it has very little choice in the matter: it’s so big that it can spend $8.5
billion on 69% of Japan’s Nikko Cordial, for instance, and no one so much as
blinks. In retail banking, Citi is not as aggressive as its faster-growing rivals,
and the solution to that problem is not to start buying those rivals, and it’s
not to spin off Citi’s retail arm. Rather, it’s simply for Citi to get more
And Brown would do well to look at what the Law
of Large Numbers actually says before he cites it. It’s a law in probability
theory, and it really isn’t applicable to Citigroup at all.
As for the relative merit of Citigroup stock and Treasury bonds in a time of
financial turmoil, on that question reasonable people can vary. Certainly the
former has done much better than the latter of late.
The question isn’t whether Citigroup is too big to grow – if the parts
can grow on their own, then the sum of the parts can grow just as much. The
real question is whether Citigroup is too big to manage, and whether
it’s possible to steer a ship that big and complex. But if HSBC isn’t too big
to manage, Citigroup shouldn’t be impossible to control: they’re not that far
apart in size.
The difference is that HSBC has a corporate culture, while Citigroup still

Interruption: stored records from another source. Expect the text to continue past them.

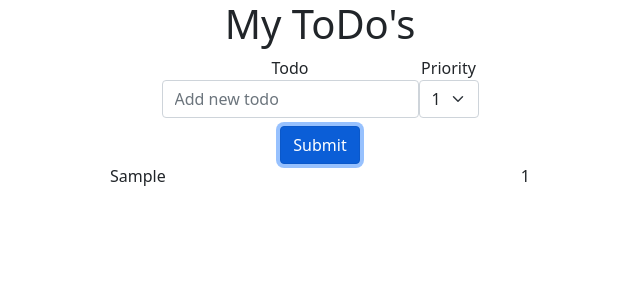
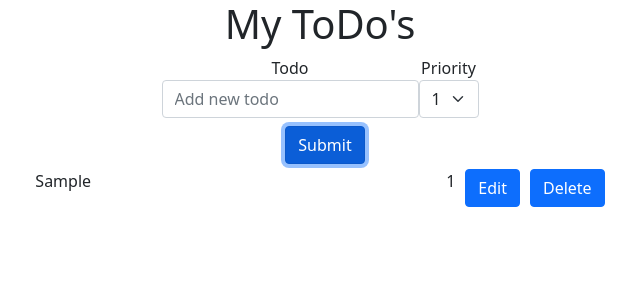
Before and after one commit to andrepautin/to-do-list-react, a React (Create React App) app: page / in a window 1280 px wide. Both pictures are taken after typing "Sample" into the empty fields and a click on the button "Submit". Shown: the top 300 px of the page, without its empty margins (320-960 px from the left). Built offline with nearby package versions, Linux system fonts and the light colour scheme.

Commit message:
add functionality to sort todos in order of priority todo: update form to edit todos

```diff
--- a/src/ToDo.css
+++ b/src/ToDo.css
@@ -1,6 +1,11 @@
+.btn {
+    margin-left: 10px;
+}
+
 .todo {
     display: flex;
     justify-content: center;
+    margin-top: 5px;
 }
 
 .description {
--- a/src/ToDo.js
+++ b/src/ToDo.js
@@ -1,13 +1,24 @@
 import "./ToDo.css";
+import Button from "react-bootstrap/Button";
 function ToDo({todo, updateTodo, deleteTodo}) {
   // update todo fn
   // delete todo fn
     // all should alter state of todos in parent fns
+  function edit() {
+    // should allow user to edit info
+    // updateTodo(todo)
+  }
+
+  function remove() {
+    deleteTodo(todo.id);
+  }
 
   return (
     <div className="todo">
       <div className="description">{todo.description}</div>
       <div className="priority">{todo.priority}</div>
+      <Button className="btn" onClick={edit}>Edit</Button>
+      <Button className="btn" onClick={remove}>Delete</Button>
     </div>
   )
 }
--- a/src/ToDoList.js
+++ b/src/ToDoList.js
@@ -1,6 +1,6 @@
 import ToDo from "./ToDo";
 // import { v4 as uuidv4 } from 'uuid';
-// import { useState } from "react";
+// import { useEffect } from "react";
 import NewTodoForm from "./NewTodoForm";
 import "./ToDoList.css";
 function ToDoList({todos, addTodo, updateTodo, deleteTodo}) {
@@ -11,7 +11,9 @@ function ToDoList({todos, addTodo, updateTodo, deleteTodo}) {
         <NewTodoForm addTodo={addTodo}/>
       </div>
       <div>
-        {todos && todos.map(
+        {todos
+        && todos.sort((a, b) => a.priority - b.priority)
+        && todos.map(
           (todo) =>
           <ToDo
             key={todo.id}
--- a/src/ToDoListContainer.js
+++ b/src/ToDoListContainer.js
@@ -6,13 +6,14 @@ function ToDoListContainer() {
   const [todos, setTodos] = useState([]);
 
   // function to handle newly added, updated, or deleted todos
+
   function addTodo(todo) {
     setTodos(todos => [...todos, todo]);
   }
 
   function updateTodo(todo) {
     for (let i = 0; i < todos.length; i++) {
-      if (todos[i] === todo.id) {
+      if (todos[i].id === todo.id) {
         todos[i] = todo;
         setTodos([...todos]);
       }
```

feels like a set of very disparate parts. If a strong leader could communicate
a simple and effective vision for the company, the calls for its breakup would
soon cease. But such people are hard to find.